Collected data
—————

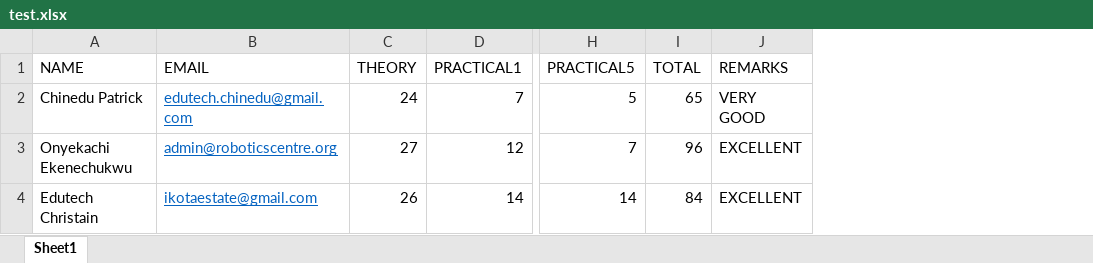
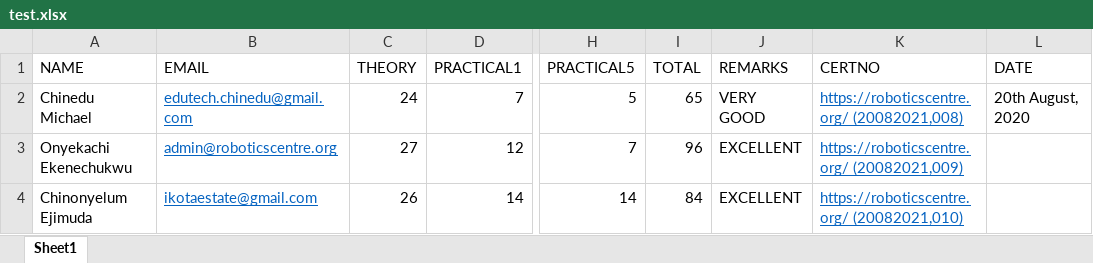
Before and after one commit to edutech4/Certificate_creator, an Excel workbook: test.xlsx, sheet Sheet1, drawn as a sheet; only a part is shown, gaps mark what is left out; values as stored, in another font and other column widths than the file's, no borders; the diff names each change by its address in the sheet, - before the commit and + after, or states it on an @@ line.

Commit message:
Creating the certificate for the giz students trained on robotics and ai

```diff
--- a/test.xlsx (sheet Sheet1)
+++ b/test.xlsx (sheet Sheet1)
+column K (CERTNO), rows 2-4: https://roboticscentre.org/ (20082021,008) | https://roboticscentre.org/ (20082021,009) | https://roboticscentre.org/ (20082021,010)
+column L (DATE), row 2: 20th August, 2020
-A2 (NAME): Chinedu Patrick
+A2 (NAME): Chinedu Michael
-A4 (NAME): Edutech Christain
+A4 (NAME): Chinonyelum Ejimuda
```
Also changed, not shown: 7 other files.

—————

* **EXERCISE PROMPT**
Set down nothing but the lines from the one containing "Creating the certificate" through the end of the entries above, exactly as written, both ends counted.

* **TASK SOLUTION**
Creating the certificate for the giz students trained on robotics and ai

```diff
--- a/test.xlsx (sheet Sheet1)
+++ b/test.xlsx (sheet Sheet1)
+column K (CERTNO), rows 2-4: https://roboticscentre.org/ (20082021,008) | https://roboticscentre.org/ (20082021,009) | https://roboticscentre.org/ (20082021,010)
+column L (DATE), row 2: 20th August, 2020
-A2 (NAME): Chinedu Patrick
+A2 (NAME): Chinedu Michael
-A4 (NAME): Edutech Christain
+A4 (NAME): Chinonyelum Ejimuda
```
Also changed, not shown: 7 other files.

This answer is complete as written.